---------- Data under study ----------

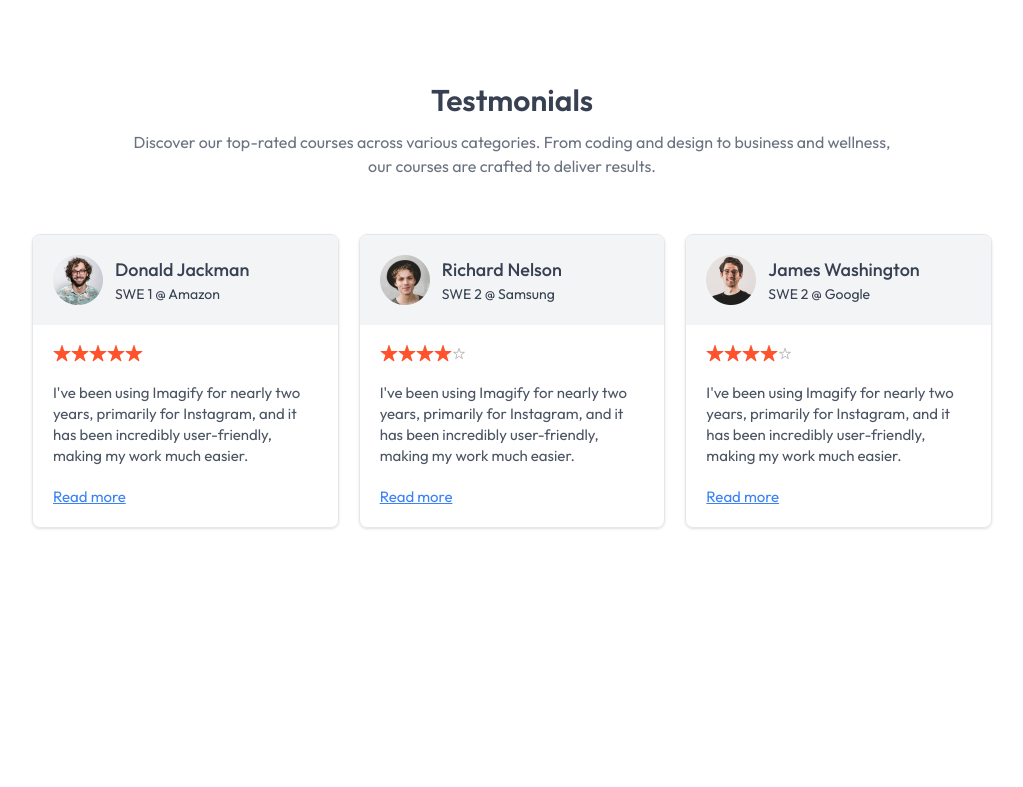
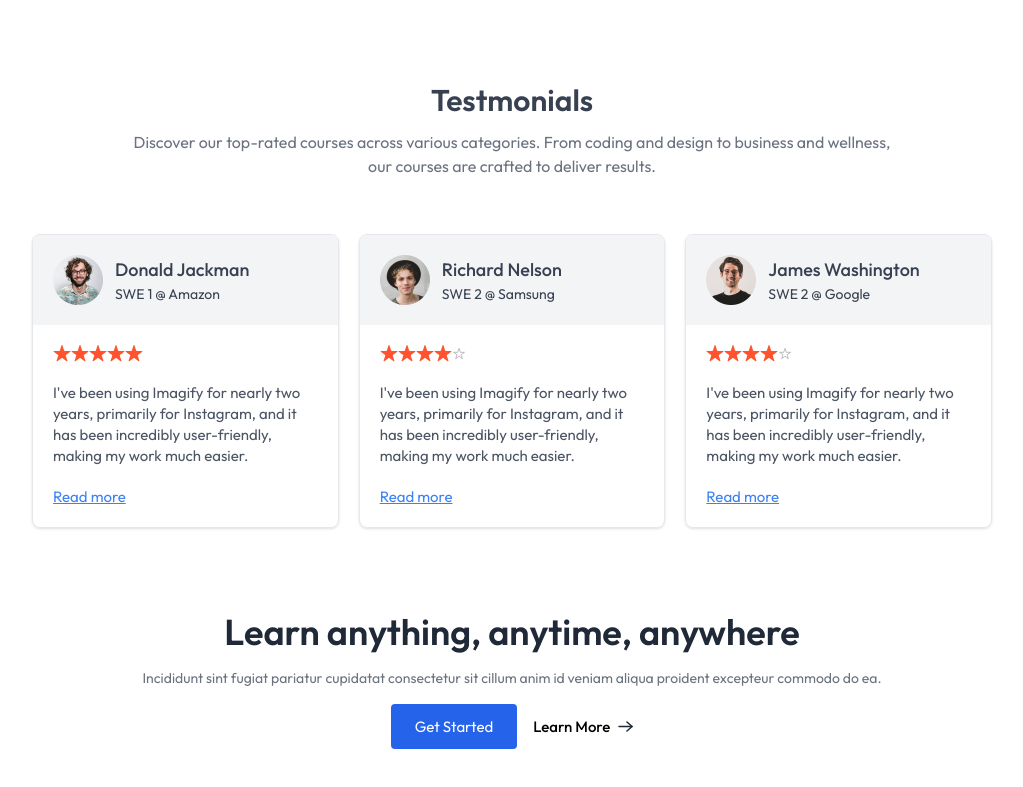
Before and after one commit to ahasan06/Studify-LMS, a React (Vite) app in the folder client/: page / in a window 1280 px wide. Shown: the part 1202-1989 px from the top of the page, without its empty margins (128-1151 px from the left). Before the commit the page ends 1786 px from the top, so only its background shows below. Built offline with nearby package versions, Linux system fonts and the light colour scheme; no server answers.

Commit message:
call to action ui complete

```diff
--- a/client/src/components/students/CallToAction.jsx
+++ b/client/src/components/students/CallToAction.jsx
@@ -1,9 +1,15 @@
 import React from 'react'
+import { assets } from '../../assets/assets'
 
 function CallToAction() {
   return (
-    <div>
-      <h1>Call to Action</h1>
+    <div className='flex flex-col items-center pb-24 gap-4 px-8'>
+      <h1 className='text-xl md:text-4xl text-gray-800 font-semibold'>Learn anything, anytime, anywhere</h1>
+      <p className='text-gray-500 sm:text-sm text-center'>Incididunt sint fugiat pariatur cupidatat consectetur sit cillum anim id veniam aliqua proident excepteur commodo do ea.</p>
+      <div className='flex items-center gap-4'>
+        <button className='bg-blue-600 text-white px-6 py-3 rounded'>Get Started</button>
+        <button className='flex items-center gap-2 font-medium'>Learn More <img src={assets.arrow_icon} alt="arrow icon" /></button>
+      </div>
     </div>
   )
 }
--- a/client/src/components/students/TestimonialCard.jsx
+++ b/client/src/components/students/TestimonialCard.jsx
@@ -15,7 +15,7 @@ function TestimonialCard({testimonial}) {
         <div className='flex'>
         {
             [...Array(5)].map((_,i)=>(
-                <img key={i} src={i< Math.floor(testimonial.rating)?assets.star : assets.star_blank} alt="" srcset="" />
+                <img key={i} src={i< Math.floor(testimonial.rating)?assets.star : assets.star_blank} alt="star" srcset="" />
             ))
         }
         </div>
--- a/client/src/pages/students/Home.jsx
+++ b/client/src/pages/students/Home.jsx
@@ -4,6 +4,7 @@ import Companies from './../../components/students/Companies';
 import CourseDetails from './CourseDetails';
 import CourseSection from '../../components/students/CourseSection';
 import TestimonialSection from '../../components/students/TestimonialSection';
+import CallToAction from '../../components/students/CallToAction';
 
 function Home() {
   return (
@@ -12,6 +13,7 @@ function Home() {
       <Companies/>
       <CourseSection/>
       <TestimonialSection/>
+      <CallToAction/>
     </div>
   )
 }
```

----------

Please show the lines in the entries above that hold the string "pages".

* **Written response**
--- a/client/src/pages/students/Home.jsx
+++ b/client/src/pages/students/Home.jsx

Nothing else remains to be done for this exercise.